Photo of the Month Archive

November 2021
St. John's Wort

St John's Wort with yellow flower
Feral Cat

St. John’s Wort gets its name because it is often in full bloom around June 24, the day considered to be the birthday of John the Baptist. Because of its anti-inflammatory properties, it has been applied to the skin to help heal wounds and burns. This picture was taken in southwestern France

October 2021
Feral Cat

Feral cat looking towards the photographer
Feral Cat

Feral cats are un-owned, and they live outdoors and avoid human contact. They do not allow themselves to be handled or touched. Usually hidden from humans, they are most active after dusk.
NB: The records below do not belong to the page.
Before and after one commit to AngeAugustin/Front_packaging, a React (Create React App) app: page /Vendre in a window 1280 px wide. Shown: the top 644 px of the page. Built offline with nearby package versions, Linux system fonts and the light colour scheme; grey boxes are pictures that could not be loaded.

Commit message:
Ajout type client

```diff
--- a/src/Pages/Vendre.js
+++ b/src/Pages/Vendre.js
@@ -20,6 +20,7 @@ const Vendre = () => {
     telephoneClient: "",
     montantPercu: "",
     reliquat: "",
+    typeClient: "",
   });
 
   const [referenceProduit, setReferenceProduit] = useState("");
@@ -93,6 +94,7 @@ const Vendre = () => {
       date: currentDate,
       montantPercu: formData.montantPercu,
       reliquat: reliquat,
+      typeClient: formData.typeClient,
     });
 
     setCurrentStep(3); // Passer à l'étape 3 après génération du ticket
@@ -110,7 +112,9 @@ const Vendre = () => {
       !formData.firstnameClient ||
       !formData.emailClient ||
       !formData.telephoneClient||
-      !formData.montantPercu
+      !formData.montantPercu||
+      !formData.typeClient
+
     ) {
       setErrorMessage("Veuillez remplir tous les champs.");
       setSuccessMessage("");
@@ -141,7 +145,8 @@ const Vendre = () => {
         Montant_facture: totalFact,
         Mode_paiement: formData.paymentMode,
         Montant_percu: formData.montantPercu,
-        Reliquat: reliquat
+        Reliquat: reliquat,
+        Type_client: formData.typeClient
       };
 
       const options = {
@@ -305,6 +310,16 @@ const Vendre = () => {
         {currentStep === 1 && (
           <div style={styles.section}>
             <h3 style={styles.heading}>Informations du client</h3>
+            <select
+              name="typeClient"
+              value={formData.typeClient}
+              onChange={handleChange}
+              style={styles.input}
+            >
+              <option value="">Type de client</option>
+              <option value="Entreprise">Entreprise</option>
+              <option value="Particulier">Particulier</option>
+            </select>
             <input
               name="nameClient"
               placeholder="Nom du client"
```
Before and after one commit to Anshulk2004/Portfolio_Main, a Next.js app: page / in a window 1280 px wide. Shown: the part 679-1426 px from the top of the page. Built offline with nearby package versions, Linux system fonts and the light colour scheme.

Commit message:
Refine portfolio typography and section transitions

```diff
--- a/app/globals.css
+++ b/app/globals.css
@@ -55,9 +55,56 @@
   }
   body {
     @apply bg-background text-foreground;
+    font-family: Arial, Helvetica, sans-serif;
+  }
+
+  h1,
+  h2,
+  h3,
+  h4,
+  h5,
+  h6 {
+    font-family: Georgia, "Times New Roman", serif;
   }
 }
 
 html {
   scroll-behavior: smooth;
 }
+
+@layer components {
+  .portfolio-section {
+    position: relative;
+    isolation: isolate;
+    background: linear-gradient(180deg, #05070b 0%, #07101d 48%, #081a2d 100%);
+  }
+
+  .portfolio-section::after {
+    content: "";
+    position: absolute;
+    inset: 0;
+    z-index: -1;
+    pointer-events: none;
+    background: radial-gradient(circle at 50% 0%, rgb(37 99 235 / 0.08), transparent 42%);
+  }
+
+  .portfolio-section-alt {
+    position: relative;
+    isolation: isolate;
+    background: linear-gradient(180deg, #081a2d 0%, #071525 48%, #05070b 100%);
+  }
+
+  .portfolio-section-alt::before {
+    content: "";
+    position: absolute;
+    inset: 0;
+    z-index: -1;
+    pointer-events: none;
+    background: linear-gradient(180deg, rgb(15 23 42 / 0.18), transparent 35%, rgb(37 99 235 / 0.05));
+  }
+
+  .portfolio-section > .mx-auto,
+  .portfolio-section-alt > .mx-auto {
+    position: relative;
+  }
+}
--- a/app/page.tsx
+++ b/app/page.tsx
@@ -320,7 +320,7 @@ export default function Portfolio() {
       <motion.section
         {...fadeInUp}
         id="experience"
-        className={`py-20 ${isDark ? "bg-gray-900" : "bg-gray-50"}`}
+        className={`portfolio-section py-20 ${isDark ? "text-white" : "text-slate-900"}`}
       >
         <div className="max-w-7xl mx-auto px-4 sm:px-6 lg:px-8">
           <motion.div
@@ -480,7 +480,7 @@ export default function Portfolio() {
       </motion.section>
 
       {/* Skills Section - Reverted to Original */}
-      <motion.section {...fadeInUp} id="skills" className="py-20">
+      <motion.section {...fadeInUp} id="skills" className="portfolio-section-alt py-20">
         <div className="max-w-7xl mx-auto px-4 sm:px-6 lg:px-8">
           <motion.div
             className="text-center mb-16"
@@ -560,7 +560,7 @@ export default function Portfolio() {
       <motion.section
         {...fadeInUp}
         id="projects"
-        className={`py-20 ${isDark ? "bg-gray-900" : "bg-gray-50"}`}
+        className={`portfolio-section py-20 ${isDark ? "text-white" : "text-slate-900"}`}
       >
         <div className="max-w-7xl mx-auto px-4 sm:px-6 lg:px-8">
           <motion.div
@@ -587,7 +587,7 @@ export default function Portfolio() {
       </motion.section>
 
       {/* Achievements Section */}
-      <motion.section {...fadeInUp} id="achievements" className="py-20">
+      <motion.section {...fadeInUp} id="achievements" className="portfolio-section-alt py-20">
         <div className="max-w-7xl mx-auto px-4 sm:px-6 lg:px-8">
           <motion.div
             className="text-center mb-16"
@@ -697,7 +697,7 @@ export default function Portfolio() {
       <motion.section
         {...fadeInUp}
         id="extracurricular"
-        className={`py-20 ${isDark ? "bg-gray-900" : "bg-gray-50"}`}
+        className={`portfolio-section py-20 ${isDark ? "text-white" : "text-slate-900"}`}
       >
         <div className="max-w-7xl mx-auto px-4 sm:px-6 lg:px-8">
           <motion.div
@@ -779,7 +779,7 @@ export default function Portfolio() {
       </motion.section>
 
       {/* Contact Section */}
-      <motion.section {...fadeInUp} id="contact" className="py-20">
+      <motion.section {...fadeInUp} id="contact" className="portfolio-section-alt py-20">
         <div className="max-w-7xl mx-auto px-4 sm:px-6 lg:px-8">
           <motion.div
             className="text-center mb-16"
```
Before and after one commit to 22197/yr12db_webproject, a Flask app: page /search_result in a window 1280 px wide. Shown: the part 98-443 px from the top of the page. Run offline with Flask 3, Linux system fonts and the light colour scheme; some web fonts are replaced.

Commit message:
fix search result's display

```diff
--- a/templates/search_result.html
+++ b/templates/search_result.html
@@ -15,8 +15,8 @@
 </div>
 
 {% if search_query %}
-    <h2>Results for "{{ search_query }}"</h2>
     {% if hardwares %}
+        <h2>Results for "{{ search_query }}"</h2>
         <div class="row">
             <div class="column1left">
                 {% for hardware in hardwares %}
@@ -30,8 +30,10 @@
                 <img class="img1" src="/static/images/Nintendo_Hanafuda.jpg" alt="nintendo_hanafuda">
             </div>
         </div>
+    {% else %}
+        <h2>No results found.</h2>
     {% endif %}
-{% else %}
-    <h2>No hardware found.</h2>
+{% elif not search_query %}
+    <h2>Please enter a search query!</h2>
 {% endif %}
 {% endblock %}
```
This picture was taken in Cahors, France.

September 2021
Brimstone Butterfly Hanging On

A Brimstone Butterfly hangs of a small flower stem
Brimstone Butterfly Hanging On

The Brimstone Butterfly is fairly large and has leaf-shaped wings. Males are lemon-yellow and females are greenish-white; both have orange spots in the middle of each wing. Brimstones rest with their wings closed. Their caterpillars feed on buckthorn and alder buckthorn leaves. This picture was taken in southern France, near Millau.

August 2021
Ice Cream Sundae for Two

Anita and her husband shared this chocolate and coffee ice cream sundae at Crescendo. The restaurant, which was created by Christopher Shafroth in 1992, offers fast quality food made on site using fresh seasonal produce. This picture was taken in Cahors, France.

July 2021
RR Bridge and Reflection

The Cahors Railroad Bridge crosses the Lot River. It is a metal deck arch bridge which means its arches are below the railway. The supporting arches are in turn supported by abutments and piers in the water. Built in 1880-1883, it is still in use.

June 2021
2 Turtles

Two turtles in a pond or lake, one on a rock the other poised to climb up on the rock

This photo was taken at Jardins Japonais in Toulouse, France. The gardens were created when Pierre Baudis, a former mayor of Toulouse, was inspired by a similar garden in Dublin, Ireland. The turtle on the rock beneath the iron dragon sculpture, a work created in 1993 by Tom Petrusson, was quite happy by itself, until the second one came by. Then it got up on all fours!

May 2021
2 Donkeys

Two donkeys with heads on each others shoulders.

These donkeys, near Servies en Val in southern France, were standing in the shade of a tree during a heat wave. Donkeys have been used as working animals for 5,000 years. There are more than 40 million donkeys in the world.

April 2021
Northern Mockingbird

Northern Mockingbird in a tree

Mockingbirds are medium-sized, gray-brown birds with two white patches in each of their short round wings. They have small heads, a long, thin bill, and long legs. This bird’s Latin name means “many-tongued mimic,” because during its lifetime of up to eight years (20 in captivity) it learns and repeats up to 200 songs of other species, as well as dog barks, musical instruments, and sirens. These birds feed on fruit, berries, seeds, and insects, especially beetles, grasshoppers, caterpillars, ants, and wasps.  They are found in the United States, Canada, and Mexico. The northern mockingbird is the state bird of Florida, Tennessee, Mississippi, Arkansas, and Texas.

March 2021
2 Cotingas

A pair of contingas (birds) perched on a branch

The cotinga is one of about 90 species of solitary forest birds that feed on fruit and insects. The cotingas include some of the most bizarre and vivid examples of male ornamentation found among birds. A cotinga has a broad bill with a slightly hooked tip, round wings, and short legs. Many species have odd voices. Some sound like the ringing of a bell, the lowing of a calf, or the tapping of a hammer. Constant repetition gives them the name chatterers.